WHAT YOU ARE ASKED TO DO :: Could you find every line in the records below that contains the word "homebrew" and copy it?

Top of RECORDS PROVIDED

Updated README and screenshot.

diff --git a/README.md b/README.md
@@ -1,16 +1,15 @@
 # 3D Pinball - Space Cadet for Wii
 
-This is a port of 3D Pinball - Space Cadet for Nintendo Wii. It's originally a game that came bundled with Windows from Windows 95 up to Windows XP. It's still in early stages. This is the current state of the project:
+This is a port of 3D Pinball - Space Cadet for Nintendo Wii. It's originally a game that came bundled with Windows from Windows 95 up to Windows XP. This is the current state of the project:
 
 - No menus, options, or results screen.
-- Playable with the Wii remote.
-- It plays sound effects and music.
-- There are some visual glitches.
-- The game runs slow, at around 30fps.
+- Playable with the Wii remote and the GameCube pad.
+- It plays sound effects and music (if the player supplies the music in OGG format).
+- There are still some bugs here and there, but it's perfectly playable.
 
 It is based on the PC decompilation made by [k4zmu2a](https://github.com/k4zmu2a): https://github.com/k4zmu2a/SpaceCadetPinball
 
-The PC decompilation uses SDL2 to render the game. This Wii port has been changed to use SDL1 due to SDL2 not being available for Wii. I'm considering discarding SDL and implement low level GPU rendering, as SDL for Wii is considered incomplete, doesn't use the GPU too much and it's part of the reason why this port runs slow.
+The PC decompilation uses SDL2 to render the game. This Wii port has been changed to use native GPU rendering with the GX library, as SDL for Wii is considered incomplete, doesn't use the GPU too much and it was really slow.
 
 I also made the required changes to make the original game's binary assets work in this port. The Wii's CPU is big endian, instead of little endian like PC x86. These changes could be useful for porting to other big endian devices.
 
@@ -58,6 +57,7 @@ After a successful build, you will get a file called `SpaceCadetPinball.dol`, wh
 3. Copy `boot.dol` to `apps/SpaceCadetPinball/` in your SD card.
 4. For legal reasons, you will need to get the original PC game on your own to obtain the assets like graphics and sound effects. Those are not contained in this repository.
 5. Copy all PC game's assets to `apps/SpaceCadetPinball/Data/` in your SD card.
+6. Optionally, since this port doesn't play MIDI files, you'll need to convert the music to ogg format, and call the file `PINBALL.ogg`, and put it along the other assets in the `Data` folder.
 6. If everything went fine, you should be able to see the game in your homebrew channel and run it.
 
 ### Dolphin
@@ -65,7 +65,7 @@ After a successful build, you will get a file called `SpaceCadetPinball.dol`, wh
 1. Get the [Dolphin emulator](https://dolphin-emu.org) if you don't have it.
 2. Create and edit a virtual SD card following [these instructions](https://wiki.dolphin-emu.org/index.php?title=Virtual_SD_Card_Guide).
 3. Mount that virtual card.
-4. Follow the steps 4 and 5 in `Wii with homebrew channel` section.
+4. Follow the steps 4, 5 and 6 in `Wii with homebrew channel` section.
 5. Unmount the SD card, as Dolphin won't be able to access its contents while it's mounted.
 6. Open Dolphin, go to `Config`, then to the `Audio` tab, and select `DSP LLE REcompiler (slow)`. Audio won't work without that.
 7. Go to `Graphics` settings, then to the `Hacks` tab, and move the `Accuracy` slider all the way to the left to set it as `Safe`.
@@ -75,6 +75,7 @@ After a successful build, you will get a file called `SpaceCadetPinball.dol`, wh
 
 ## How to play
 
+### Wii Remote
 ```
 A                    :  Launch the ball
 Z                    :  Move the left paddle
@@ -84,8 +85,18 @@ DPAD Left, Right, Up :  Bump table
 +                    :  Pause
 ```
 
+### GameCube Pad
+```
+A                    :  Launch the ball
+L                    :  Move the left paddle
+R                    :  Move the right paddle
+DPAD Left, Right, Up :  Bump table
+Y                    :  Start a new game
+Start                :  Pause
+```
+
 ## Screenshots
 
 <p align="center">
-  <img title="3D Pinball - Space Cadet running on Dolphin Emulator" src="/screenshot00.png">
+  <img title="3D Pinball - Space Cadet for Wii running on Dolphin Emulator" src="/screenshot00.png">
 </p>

Bottom of RECORDS PROVIDED
Top of RECORDS PROVIDED

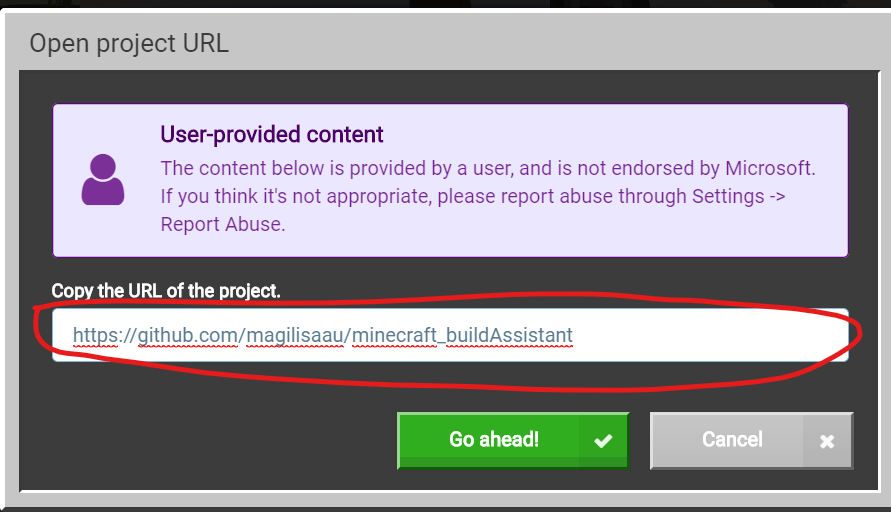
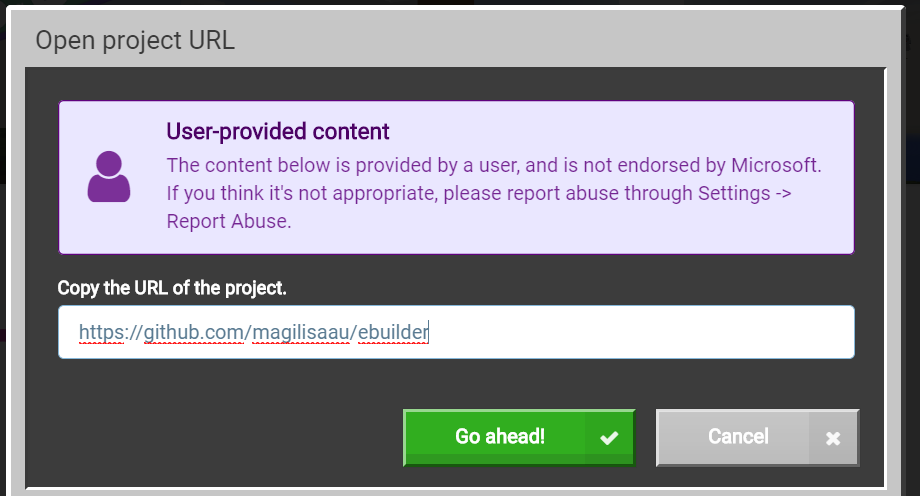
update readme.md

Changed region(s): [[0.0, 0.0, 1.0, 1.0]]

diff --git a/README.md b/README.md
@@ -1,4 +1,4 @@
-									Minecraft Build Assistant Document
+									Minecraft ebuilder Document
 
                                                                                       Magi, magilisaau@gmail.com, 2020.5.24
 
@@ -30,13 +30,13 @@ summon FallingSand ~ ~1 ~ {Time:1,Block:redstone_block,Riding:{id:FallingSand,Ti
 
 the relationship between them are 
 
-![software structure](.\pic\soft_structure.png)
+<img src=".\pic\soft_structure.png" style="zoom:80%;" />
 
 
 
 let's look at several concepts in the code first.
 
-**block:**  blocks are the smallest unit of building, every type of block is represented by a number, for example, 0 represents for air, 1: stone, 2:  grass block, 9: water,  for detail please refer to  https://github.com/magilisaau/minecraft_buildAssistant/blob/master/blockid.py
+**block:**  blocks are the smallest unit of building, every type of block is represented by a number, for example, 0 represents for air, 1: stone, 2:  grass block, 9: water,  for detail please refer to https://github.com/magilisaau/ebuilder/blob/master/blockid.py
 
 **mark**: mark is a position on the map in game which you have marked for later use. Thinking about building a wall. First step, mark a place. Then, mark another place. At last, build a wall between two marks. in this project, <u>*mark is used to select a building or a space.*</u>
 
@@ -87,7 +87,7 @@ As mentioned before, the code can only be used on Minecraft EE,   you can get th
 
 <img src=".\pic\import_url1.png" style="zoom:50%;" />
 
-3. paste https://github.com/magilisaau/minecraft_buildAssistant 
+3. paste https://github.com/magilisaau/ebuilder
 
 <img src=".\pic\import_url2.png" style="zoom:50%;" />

Bottom of RECORDS PROVIDED

YOUR RESPONSE ::
 6. If everything went fine, you should be able to see the game in your homebrew channel and run it.
-4. Follow the steps 4 and 5 in `Wii with homebrew channel` section.
+4. Follow the steps 4, 5 and 6 in `Wii with homebrew channel` section.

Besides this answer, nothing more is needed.